Web interface edit records -
- - - - - - -

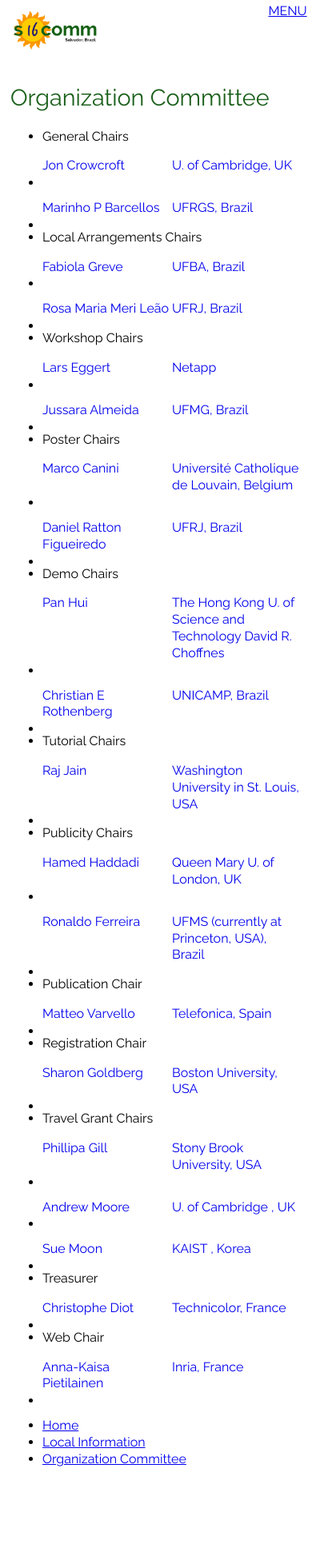
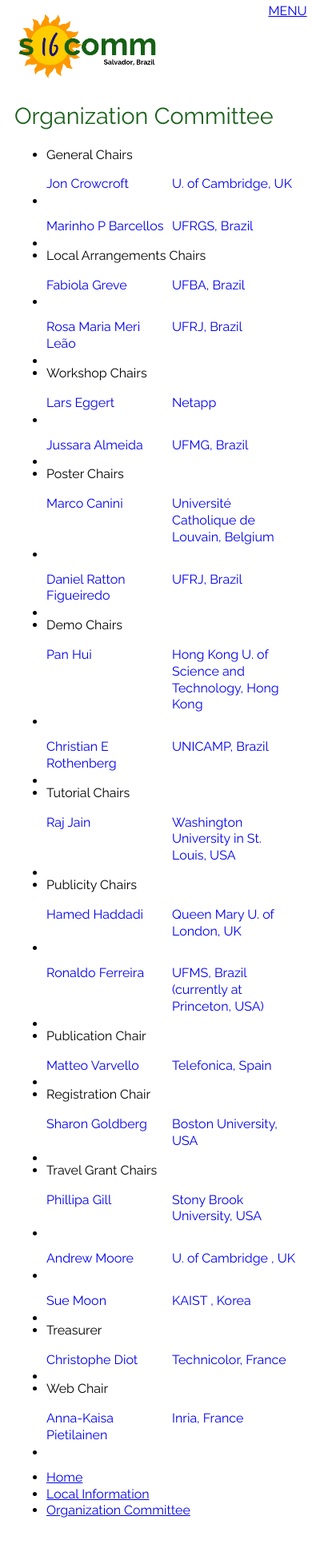
Before and after one commit to apietila/SIGCOMM2016, a PHP site: page /organization.php in a window 390 px wide. Shown: the whole page at 80% size. Before the commit the page ends 1834 px from the top, so only its background shows below. Run offline with PHP 8.4, Linux system fonts and the light colour scheme; some libraries are stand-ins or nearby versions.

Commit message:
mobile fixes

```diff
--- a/web/css/style.css
+++ b/web/css/style.css
@@ -451,14 +451,25 @@
 
 /* Customization
 -----------------------------------------------------------------------------------------------------------*/
+
 /* Conference logo in the mobile header. */
+.header {
+    background-color: #ffffff !important;
+    border-width: 0px;
+}
+
 .header img {
-    height : 60px;
+    height : 100px;
+}
+
+.header .ui-btn {
+    right: 15px;
+    top: 30px;
 }
 
 /* Content container. */
 .ui-content {
-    padding: 25px 0px 25px 0px;
+    padding: 1em 0px 1em 0px;
     max-width: 1200px;
     margin-left: auto;
     margin-right: auto;
@@ -588,6 +609,7 @@
 @media all and (max-width: 55em) {
     .ui-content {
         margin: 5px !important;
+        padding: 0.5em 5px 0.5em 5px;
     }
 
     .content-primary {
@@ -611,16 +633,17 @@
 
    .content-primary .sponsors img {
         width: 75%;
-        max-width: 400px;
+        max-width: 300px;
         padding: 10px 20px 10px 20px;
-        vertical-align: middle
+        vertical-align: middle;
     }
 
     .leftnav {
         float: none;
         width: 100%;
         max-width: 55em;
-        margin: 0px;
+        margin-left: auto;
+        margin-right: auto;
         position: relative;
     }
 
--- a/web/include/header.php
+++ b/web/include/header.php
@@ -74,8 +74,8 @@
 
     <script>
       $(document).bind("mobileinit", function(){
-      // apply jquerymobile global overrides here
-      $.mobile.listview.prototype.options.filterPlaceholder = "Filter program...";
+        // apply jquerymobile global overrides here
+        $.mobile.listview.prototype.options.filterPlaceholder = "Filter program...";
       });
     </script>
 
@@ -97,9 +97,9 @@
 
   <div class="header" data-role="header" data-theme="a" data-position="inline">
     <div>
-      <a href="index.php"><img src="images/logo.png" alt="ACM SIGCOMM 2016, Salvador, Brazil"></a>
+    <a href="index.php"><img src="images/logo.png" alt="ACM SIGCOMM 2016, Salvador, Brazil"></a>
     </div>
-    <a href="#" onclick="$.mobile.silentScroll($.mobile.activePage.find('.navselected').position().top)" class="ui-btn-right" data-icon="grid">MENU</a>
+    <a href="#" onclick="$.mobile.silentScroll($.mobile.activePage.find('.leftnav').position().top)" class="ui-btn-right" data-corners="true" data-icon="grid">MENU</a>
   </div>
 
   <div data-role="content" class="ui-content">
--- a/web/include/menu.php
+++ b/web/include/menu.php
@@ -5,15 +5,14 @@
   <a href="index.php"><img src="images/logo.png" alt="ACM SIGCOMM 2016, August 2016, Salvador, Brazil" /></a>
 
   <ul data-role="listview" data-inset="true" data-theme="a" data-divider-theme="a">
-    <li data-icon="false">
-      <a <?php if ($mypage=="index.php") echo('class="navselected"') ?> href="index.php">Home</a>
+    <li <?php if ($mypage=="index.php") echo('class="navselected"') ?> data-icon="false">
+      <a href="index.php">Home</a>
     </li>
-    <li data-icon="false">
-      <a <?php if ($mypage=="local.php") echo('class="navselected"') ?> href="local.php">Local Information</a>
+    <li <?php if ($mypage=="local.php") echo('class="navselected"') ?> data-icon="false">
+      <a href="local.php">Local Information</a>
     </li>
-    <li data-icon="false">
-      <a <?php if ($mypage=="organization.php") echo('class="navselected"') ?> href="organization.php">Organization Committee</a>
+    <li <?php if ($mypage=="organization.php") echo('class="navselected"') ?>data-icon="false">
+      <a href="organization.php">Organization Committee</a>
     </li>
   </ul>
-
 </div>
--- a/web/js/jqm-docs.js
+++ b/web/js/jqm-docs.js
@@ -13,7 +13,7 @@
   // Start with links with only the trailing slash and that aren't external links
   var fixLinks = function() {
     $( "a[href$='/'], a[href='.'], a[href='..']" ).not( "[rel='external']" ).each( function() {
-      this.href = $( this ).attr( "href" ).replace( /\/$/, "" ) + "/index.html";
+      this.href = $( this ).attr( "href" ).replace( /\/$/, "" ) + "/index.php";
     });
   };
 
--- a/web/organization.php
+++ b/web/organization.php
@@ -1,8 +1,7 @@
 <?php
-        $page_title="Organization Committee";
-        include("include/header.php");
+    $page_title="Organization Committee";
+    include("include/header.php");
 ?>
-
 <h1>Organization Committee</h1>
 
 <ul data-role="listview" data-inset="true" data-theme="a" data-content-theme="a" class="tbl">
@@ -32,7 +31,7 @@
 
   <li data-role="list-divider">Demo Chairs</li>
   <?php
-     add_listitem("Pan Hui", "The Hong Kong U. of Science and Technology David R. Choffnes", "https://www.cse.ust.hk/~panhui/");
+     add_listitem("Pan Hui", "Hong Kong U. of Science and Technology, Hong Kong", "https://www.cse.ust.hk/~panhui/");
      add_listitem("Christian E Rothenberg", "UNICAMP, Brazil", "http://www.dca.fee.unicamp.br/~chesteve/");
   ?>
 
@@ -44,7 +43,7 @@
   <li data-role="list-divider">Publicity Chairs</li>
   <?php
      add_listitem("Hamed Haddadi", "Queen Mary U. of London, UK", "http://www.eecs.qmul.ac.uk/~hamed/");
-     add_listitem("Ronaldo Ferreira", "UFMS (currently at Princeton, USA), Brazil", "http://www.dct.ufms.br/~raf/");
+     add_listitem("Ronaldo Ferreira", "UFMS, Brazil (currently at Princeton, USA)", "http://www.dct.ufms.br/~raf/");
    ?>
 
   <li data-role="list-divider">Publication Chair</li>
@@ -76,6 +75,4 @@
 
 </ul>
 
-<?php
-    include ("include/footer.php");
-?>
+<?php include ("include/footer.php"); ?>
```
Also changed, not shown: other parts of web/css/style.css (+34 -24 lines), web/index.php (+5 -5 lines), web/local.php (+5 -7 lines), 1 other file. Lines whose indentation alone changed are shown as unchanged.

- - - - - - -

Whenever a line of the data above includes the word "true", copy that line.

+    <a href="#" onclick="$.mobile.silentScroll($.mobile.activePage.find('.leftnav').position().top)" class="ui-btn-right" data-corners="true" data-icon="grid">MENU</a>
   <ul data-role="listview" data-inset="true" data-theme="a" data-divider-theme="a">
 <ul data-role="listview" data-inset="true" data-theme="a" data-content-theme="a" class="tbl">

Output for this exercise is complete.